__About this task__
Your answer should consist solely of the lines from the one containing "-35,7 +35,7 @@" through the end of the entries below, duplicated exactly.

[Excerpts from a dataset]
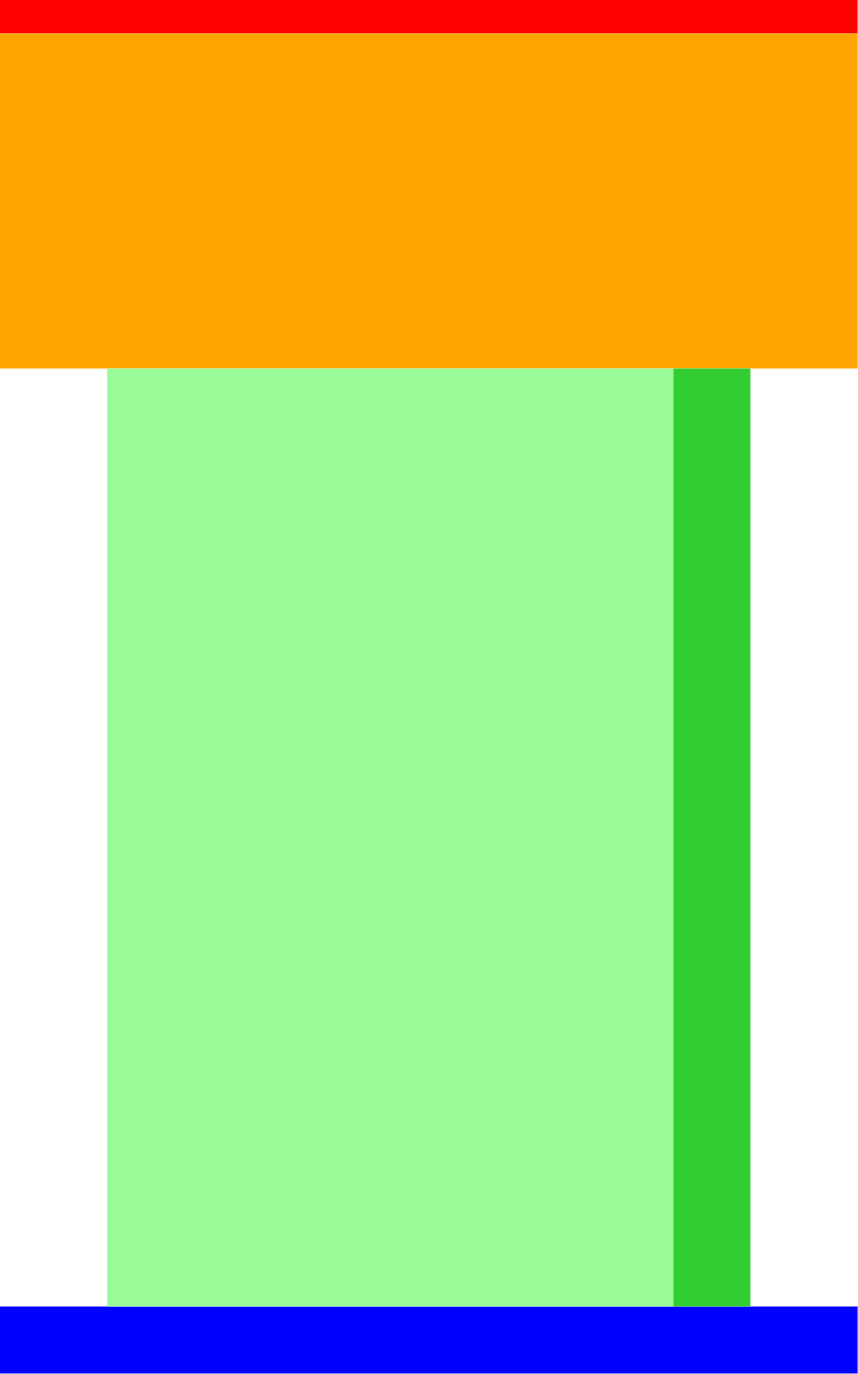
Repository: TsuKou/MainContents
Page: chapter4/index.html
The author's editor kept a record of every edit. The page is drawn from the files as they stood at one moment, then again after the next edit.
The browser window is 1280 px wide. The pictures show the whole page, at 67% of full size.

Above is the page before.

### chapter4/index.html
<!DOCTYPE html>
<html lang="ja">
  <head>
    <meta charset="UTF-8" />
    <link rel="stylesheet" href="style.css" />
    <title>4章演習問題</title>
  </head>

  <body>
    <div class="header"></div>

    <div class="main-visual"></div>

    <div class="main">
     <div class="sidebar-left"></div>
     <div class="blog"></div>
     <div class="sidebar-right"></div>
    </div>

    <div class="footer"></div>

  </body>
</html>

### chapter4/style.css
* {
  margin: 0;
  padding: 0;
  box-sizing: border-box;
}

.header {
  width: 100%;
  height: 50px;
  background-color: red;
}

.main-visual {
  width: 100%;
  height: 500px;
  background-color: orange;
}

.main {
  width: 960px;
  display: flex;
  justify-content: center;
  margin: 0 auto;
}

.blog {
  width: 500px;
  height: 1400px;
  background-color: limegreen;
}

.sidebar-left {
  width: 230pc;
  height: 1400px;
  background-color: palegreen;
}

.sidebar2 {
  width: 230pc;
  height: 1400px;
  background-color: palegreen;
}

.footer {
  width: 100%;
  height: 100px;
  background-color: blue;
}

After the next edit:
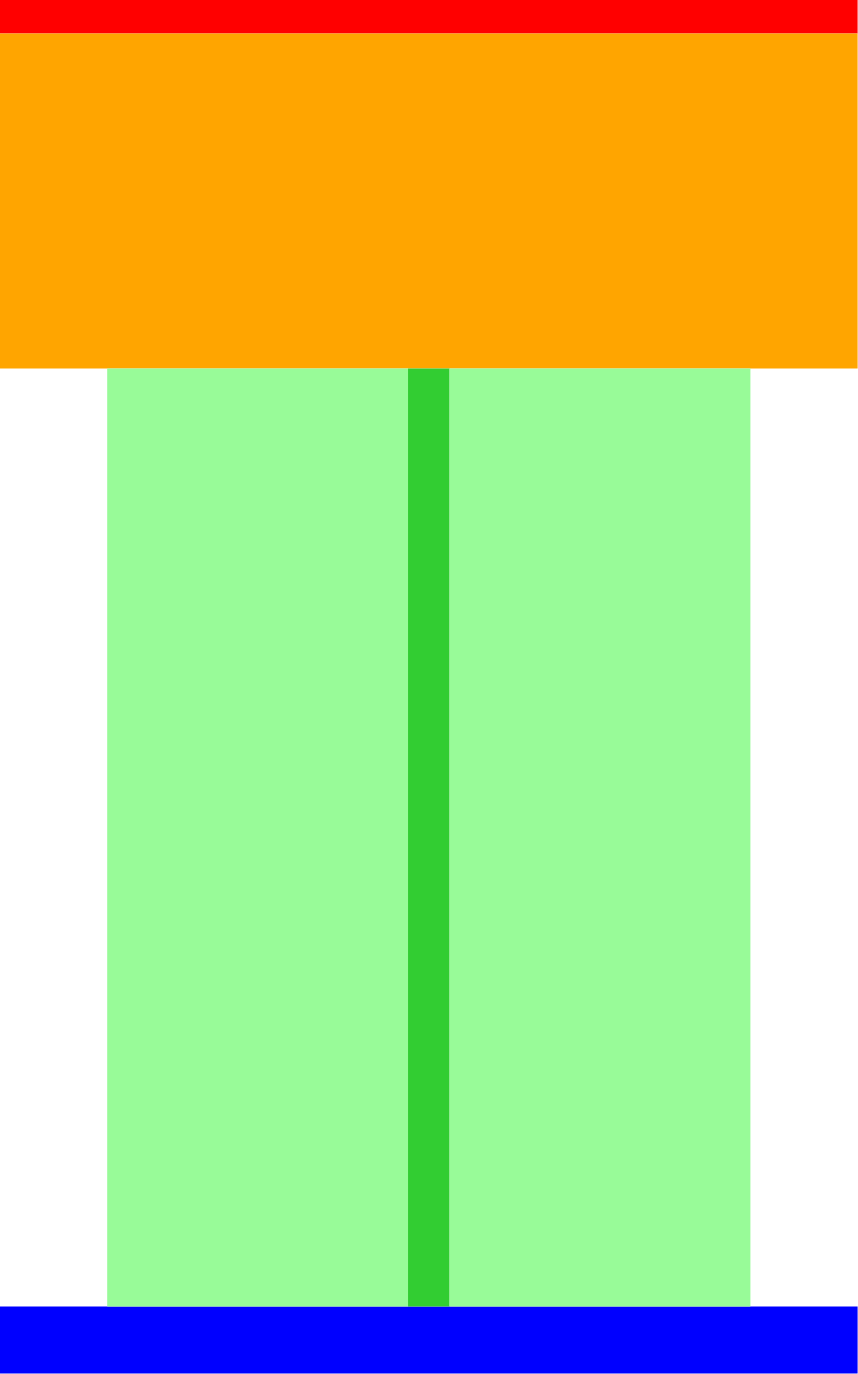
The edit:
--- a/chapter4/style.css
+++ b/chapter4/style.css
@@ -35,7 +35,7 @@
   background-color: palegreen;
 }
 
-.sidebar2 {
+.sidebar-right {
   width: 230pc;
   height: 1400px;
   background-color: palegreen;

__Response box__
@@ -35,7 +35,7 @@
   background-color: palegreen;
 }
 
-.sidebar2 {
+.sidebar-right {
   width: 230pc;
   height: 1400px;
   background-color: palegreen;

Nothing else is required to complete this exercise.